Paula Martin, House and Collections Manager for the National Trust at Arlington Court said, 'We first began looking at childhood in the Victorian period, thinking to expand the theme from last year. But as we began looking into the subject we found more and more staggering facts about the seemingly everyday items which caused death or illness in the nineteenth century. One of the most astounding statistics was related to cures for teething which were mostly opiate based causing all sorts of side effects. Mrs. Winslow’s Soothing Syrup imported from America was 65% morphine.'

Unlikely health benefits

Whilst it’s not known specifically that anyone died at Arlington from any of the causes mentioned in the exhibition, there are enough newspaper reports from the time to show that the deaths were not uncommon. As visitors explore the house they’ll be able to read some of the newspaper reports and the preposterous advertising which could even promote the health benefits of products which we now know to be lethal.

Childhood carriages

At the carriage museum there will be a mourning outfit on display, alongside information on the respectable periods of mourning, as well as the dangers of travel. To continue the theme of childhood, the carriage museum will be highlighting the children’s carriages from the collection with a new display in the gallery. This will chart the evolution of early perambulators from the designs of carriages and the mock-carriages commissioned by wealthy families for their children.

Bouncer, the friendly Newfoundland, made of rope
A dog made of rope on display with a childs carriage at Arlington Court
Bouncer, the friendly Newfoundland, made of rope

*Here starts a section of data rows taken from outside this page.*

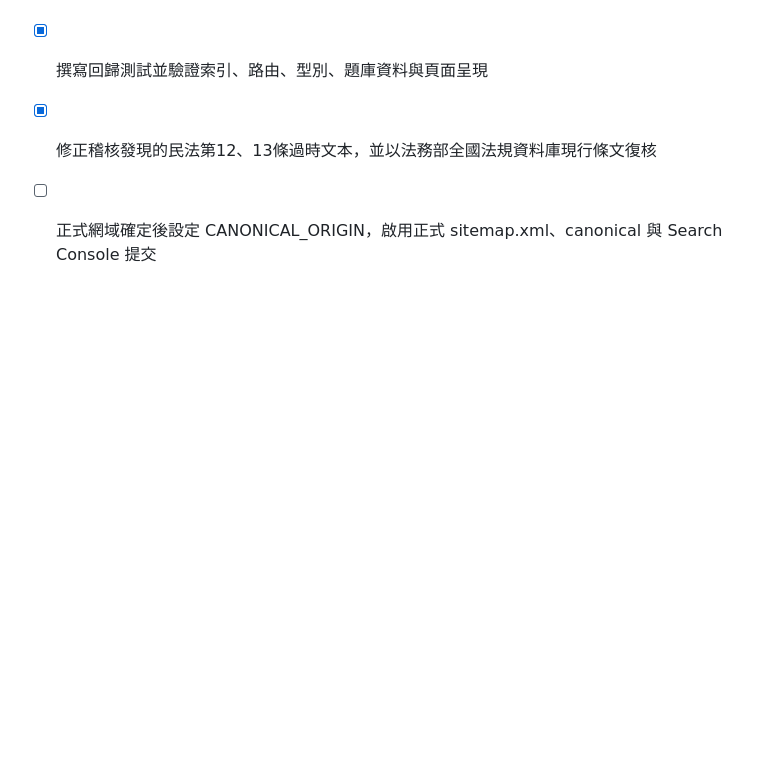
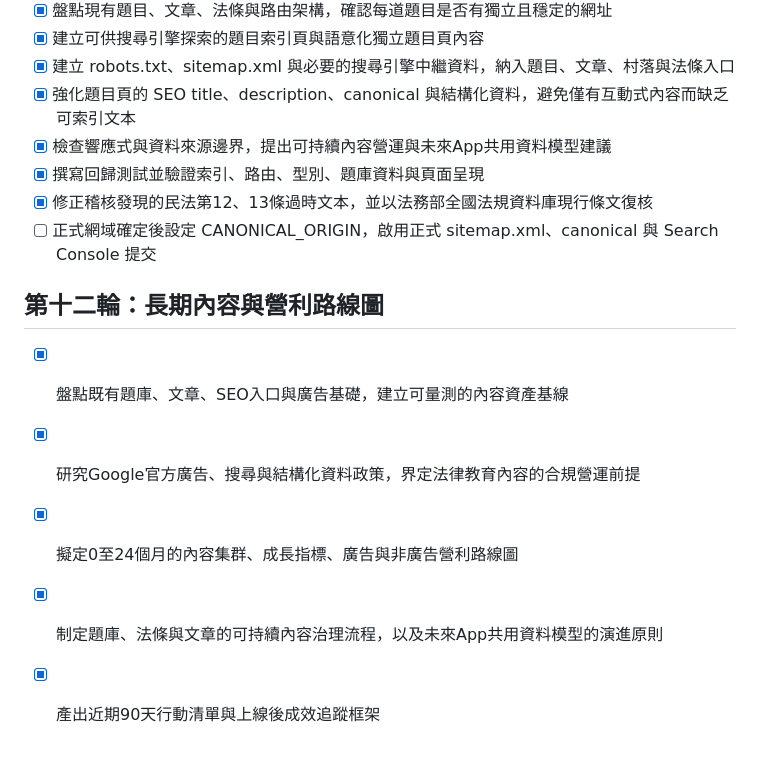
Before and after one commit to eeandkaren1/civil-law-simulatorall, a Markdown page: todo.md, the part around the change. GitHub-like rendering; blank space fills up the shorter version.

```diff
--- a/todo.md
+++ b/todo.md
@@ -276,3 +276,10 @@
 - [x] 撰寫回歸測試並驗證索引、路由、型別、題庫資料與頁面呈現
 - [x] 修正稽核發現的民法第12、13條過時文本，並以法務部全國法規資料庫現行條文復核
 - [ ] 正式網域確定後設定 CANONICAL_ORIGIN，啟用正式 sitemap.xml、canonical 與 Search Console 提交
+
+## 第十二輪：長期內容與營利路線圖
+- [x] 盤點既有題庫、文章、SEO入口與廣告基礎，建立可量測的內容資產基線
+- [x] 研究Google官方廣告、搜尋與結構化資料政策，界定法律教育內容的合規營運前提
+- [x] 擬定0至24個月的內容集群、成長指標、廣告與非廣告營利路線圖
+- [x] 制定題庫、法條與文章的可持續內容治理流程，以及未來App共用資料模型的演進原則
+- [x] 產出近期90天行動清單與上線後成效追蹤框架
```
Also changed, not shown: references/long-term-content-monetization-roadmap.md (added, +94 -0 lines).
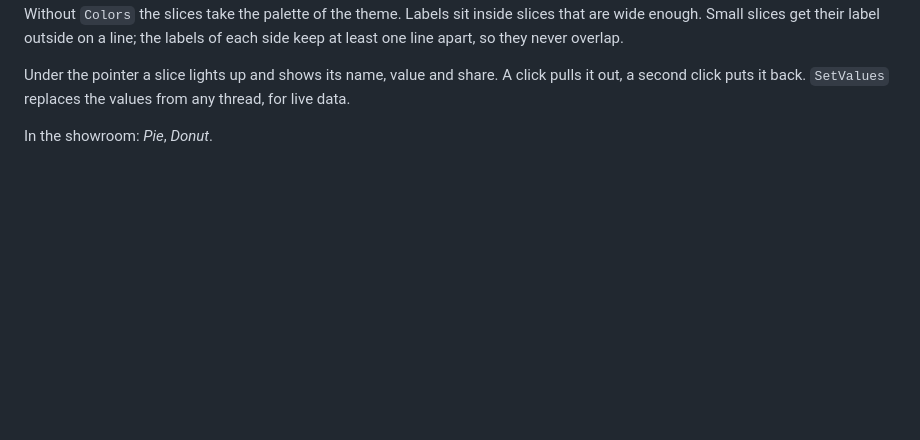
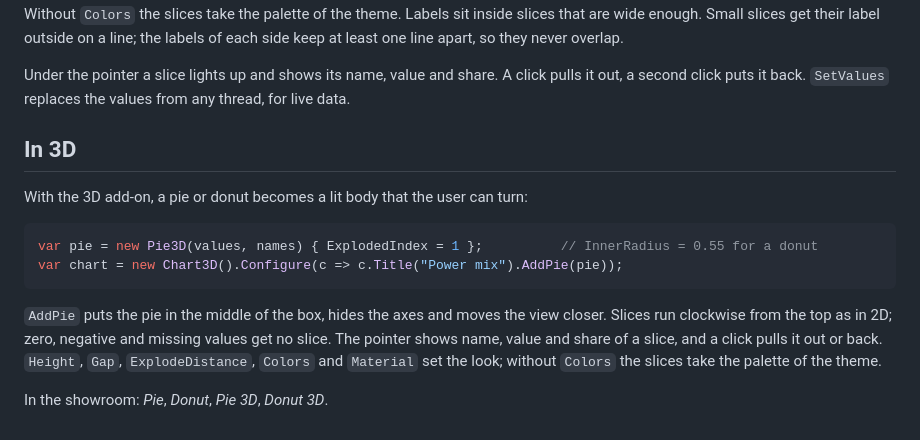
Before and after one commit to MotoNero/tachyon_charts, a Markdown page: docs/guide/pie.md, the part around the change. Rendered like a GitHub page; blank space fills up the shorter version.

````diff
--- a/docs/guide/pie.md
+++ b/docs/guide/pie.md
@@ -24,4 +24,15 @@ Without `Colors` the slices take the palette of the theme. Labels sit inside sli
 
 Under the pointer a slice lights up and shows its name, value and share. A click pulls it out, a second click puts it back. `SetValues` replaces the values from any thread, for live data.
 
-In the showroom: *Pie*, *Donut*.
+## In 3D
+
+With the 3D add-on, a pie or donut becomes a lit body that the user can turn:
+
+```csharp
+var pie = new Pie3D(values, names) { ExplodedIndex = 1 };          // InnerRadius = 0.55 for a donut
+var chart = new Chart3D().Configure(c => c.Title("Power mix").AddPie(pie));
+```
+
+`AddPie` puts the pie in the middle of the box, hides the axes and moves the view closer. Slices run clockwise from the top as in 2D; zero, negative and missing values get no slice. The pointer shows name, value and share of a slice, and a click pulls it out or back. `Height`, `Gap`, `ExplodeDistance`, `Colors` and `Material` set the look; without `Colors` the slices take the palette of the theme.
+
+In the showroom: *Pie*, *Donut*, *Pie 3D*, *Donut 3D*.
````
Also changed, not shown: README.md (+5 -0 lines), docs/guide/3d.md (+1 -0 lines), docs/images/3d-donut.png (added), docs/images/3d-pie.png (added), 15 other files.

The exhibition will be open every day in the house and carriage museum from 12 March-30 October and is free with normal admission. During school holidays there will be supporting family activities such as trails and crafts.